WAR WITHOUT WAR: Sanctions have grown in popularity since the end of the Cold War as an alternative to armed conflict. They enable governments to take a stand without placing their soldiers in harm's way. In Syria, Libya-style military intervention is not in the cards. So the United States and its Western allies have turned to economic sanctions as a way to promote political change.
WINS AND NOT-WINS: Sanctions sometimes backfire, deepening the suffering of ordinary people, prolonging a conflict by stiffening the resolve of autocratic governments or even triggering war, as when the U.S., Britain and the Netherlands imposed an oil and steel embargo against Japan in 1941. In the most successful cases — such as sanctions in support of black majority rule in Africa or promoting democracy in communist Poland — it took years to achieve the goal.
THE MATH: a 2007 study by three scholars at the Peter G. Peterson Institute for International Economics found that sanctions were successful in undermining or changing a regime in only about 34 percent of the cases. Some argue even that figure is too high because the study included successful cases where military force was also used.
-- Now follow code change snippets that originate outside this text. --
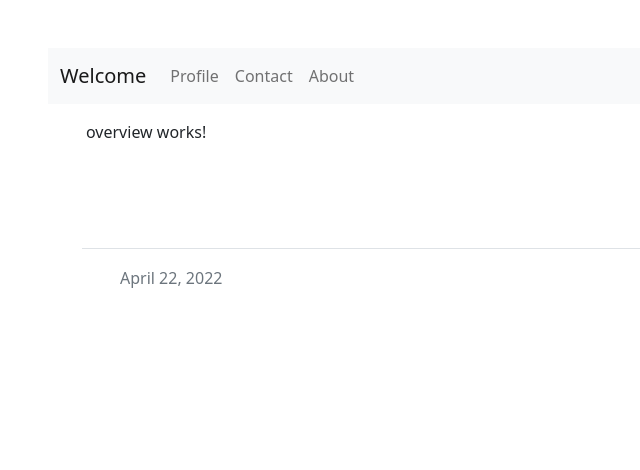
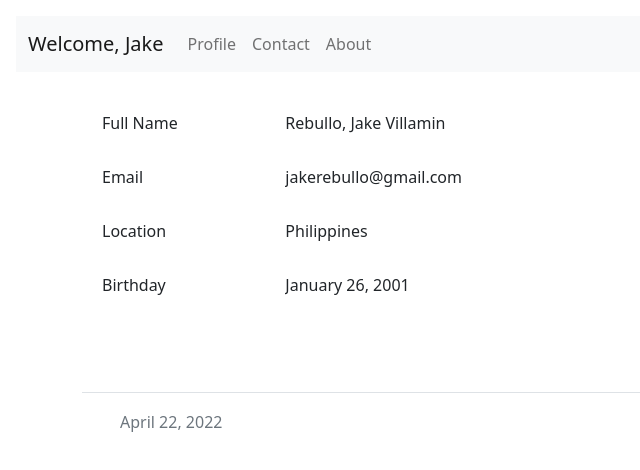
Before and after one commit to jakiebabe/Portfolio, an Angular app: page /profile/overview in a window 1280 px wide. Shown: the top 470 px of the page, without its empty margins (0-640 px from the left). Built offline with nearby package versions, Linux system fonts and the light colour scheme.

Commit message:
added some objects

```diff
--- a/angular.json
+++ b/angular.json
@@ -30,7 +30,9 @@
               "src/styles.css",
               "node_modules/bootstrap/dist/css/bootstrap.min.css"
             ],
-            "scripts": []
+            "scripts": [
+              "node_modules/bootstrap/js/dist/collapse.js"
+            ]
           },
           "configurations": {
             "production": {
--- a/package.json
+++ b/package.json
@@ -19,6 +19,8 @@
     "@angular/platform-browser-dynamic": "~13.3.0",
     "@angular/router": "~13.3.0",
     "bootstrap": "^5.1.3",
+    "bootswatch": "^5.1.3",
+    "json-server": "^0.17.0",
     "rxjs": "~7.5.0",
     "tslib": "^2.3.0",
     "zone.js": "~0.11.4"
--- a/src/app/app.component.html
+++ b/src/app/app.component.html
@@ -1,7 +1,7 @@
-<div class="container-fluid p-5">
+<div class="container-fluid p-3">
   <nav class="navbar navbar-expand-lg navbar-light bg-light">
     <div class="container-fluid">
-      <a class="navbar-brand" [routerLink]="['/home']">Welcome</a>
+      <a class="navbar-brand" [routerLink]="['/home']">Welcome, {{name}}</a>
       <button class="navbar-toggler" type="button" data-bs-toggle="collapse" data-bs-target="#navbarNav" aria-controls="navbarNav" aria-expanded="false" aria-label="Toggle navigation">
         <span class="navbar-toggler-icon"></span>
       </button>
--- a/src/app/app.component.ts
+++ b/src/app/app.component.ts
@@ -11,4 +11,5 @@ import { DatePipe } from '@angular/common';
 export class AppComponent {
   date: Date = new Date();
   title = 'Portfolio';
+  name = 'Jake';
 }
--- a/src/app/models.ts
+++ b/src/app/models.ts
@@ -10,3 +10,9 @@ export class Contact {
     text: string = '';
     date: Date = new Date();
 }
+export class Overview {
+    fullName: string = 'Rebullo, Jake Villamin';
+    email: string = 'jakerebullo@gmail.com';
+    location: string = 'Philippines';
+    birthDate: Date = new Date("01/26/2001");
+}
--- a/src/app/profile/overview/overview.component.html
+++ b/src/app/profile/overview/overview.component.html
@@ -1 +1,26 @@
-<p>overview works!</p>
+<div class="container p-3">
+    <div class="mb-3 row">
+        <label for="staticEmail" class="col-sm-2 col-form-label">Full Name</label>
+        <div class="col-sm-10">
+            <input type="text" [readonly]="readOnly" class="form-control-plaintext" id="fullName" [value]="overview.fullName">
+        </div>
+    </div>
+    <div class="mb-3 row">
+        <label for="staticEmail" class="col-sm-2 col-form-label">Email</label>
+        <div class="col-sm-10">
+            <input type="text" [readonly]="readOnly" class="form-control-plaintext" id="email" [value]="overview.email">
+        </div>
+    </div>
+    <div class="mb-3 row">
+        <label for="staticEmail" class="col-sm-2 col-form-label">Location</label>
+        <div class="col-sm-10">
+            <input type="text" [readonly]="readOnly" class="form-control-plaintext" id="location" [value]="overview.location">
+        </div>
+    </div>
+    <div class="mb-3 row">
+        <label for="staticEmail" class="col-sm-2 col-form-label">Birthday</label>
+        <div class="col-sm-10">
+            <input type="text" [readonly]="readOnly" class="form-control-plaintext" id="email" [value]="overview.birthDate |  date: 'longDate'">
+        </div>
+    </div>
+</div>
--- a/src/app/profile/overview/overview.component.ts
+++ b/src/app/profile/overview/overview.component.ts
@@ -1,4 +1,5 @@
 import { Component, OnInit } from '@angular/core';
+import { Overview } from 'src/app/models';
 
 @Component({
   selector: 'app-overview',
@@ -7,9 +8,14 @@ import { Component, OnInit } from '@angular/core';
 })
 export class OverviewComponent implements OnInit {
 
+  overview: Overview = new Overview();
+  readOnly: Boolean = true;
   constructor() { }
 
   ngOnInit(): void {
   }
 
+  edit() {
+    this.readOnly = true;
+  }
 }
--- a/src/app/profile/profile.component.html
+++ b/src/app/profile/profile.component.html
@@ -1,3 +1,12 @@
+<div class="container p-3 row ">
+    <div class="container">
+        <img src="../../assets/" width="300px" height="auto" class="rounded" alt="...">
+        <div class="container-sm">
+            <h4>Rebullo, Jake V.</h4>
+            <p>BS Information Technology</p>
+        </div>
+    </div>
+</div>
 <div class="container p-3 row border rounded">
     <div class="col-2 p-3 rounded">
         <ul class="nav nav-pills nav-fill flex-column p-3">
@@ -17,65 +26,8 @@
                 <a class="nav-link" [routerLink]="['/profile/samples']">Sample Outputs</a>
             </li>
         </ul>
-        <div class="container">
-            <router-outlet name="profile"></router-outlet>
-        </div>
     </div>
-    <div class="col-2 container align-left">
-        <body>
-            <h1>test</h1>
-            <h1>test</h1>
-            <h1>test</h1>
-            <h1>test</h1>
-            <h1>test</h1>
-            <h1>test</h1>
-            <h1>test</h1>
-            <h1>test</h1>
-            <h1>test</h1>
-            <h1>test</h1>
-            <h1>test</h1>
-            <h1>test</h1>
-            <h1>test</h1>
-            <h1>test</h1>
-            <h1>test</h1>
-            <h1>test</h1>
-            <h1>test</h1>
-            <h1>test</h1>
-            <h1>test</h1>
-            <h1>test</h1>
-            <h1>test</h1>
-            <h1>test</h1>
-            <h1>test</h1>
-            <h1>test</h1>
-            <h1>test</h1>
-            <h1>test</h1>
-            <h1>test</h1>
-            <h1>test</h1>
-            <h1>test</h1>
-            <h1>test</h1>
-            <h1>test</h1>
-            <h1>test</h1>
-            <h1>test</h1>
-            <h1>test</h1>
-            <h1>test</h1>
-            <h1>test</h1>
-            <h1>test</h1>
-            <h1>test</h1>
-            <h1>test</h1>
-            <h1>test</h1>
-            <h1>test</h1>
-            <h1>test</h1>
-            <h1>test</h1>
-            <h1>test</h1>
-            <h1>test</h1>
-            <h1>test</h1>
-            <h1>test</h1>
-            <h1>test</h1>
-            <h1>test</h1>
-            <h1>test</h1>
-
-        </body>
-
-
-        </div>
-    </div>
+</div>
+<div class="container">
+        <router-outlet name="profile" ></router-outlet>
+</div>
--- a/src/app/profile/profile.component.ts
+++ b/src/app/profile/profile.component.ts
@@ -12,4 +12,11 @@ export class ProfileComponent implements OnInit {
   ngOnInit(): void {
   }
 
+  isShown: Boolean = false;
+
+  page() {
+
+    this.isShown = ! this.isShown;
+  }
+
 }
```
Also changed, not shown: src/assets/image5.jpg (added), 1 other file (tests, documents, lock files or other folders).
Still, economic sanctions remain popular because they are the "only coercive measures available to the international community" short of the use of force, as Jeremy Greenstock, a former British ambassador to the United Nations, wrote before the Iraq war.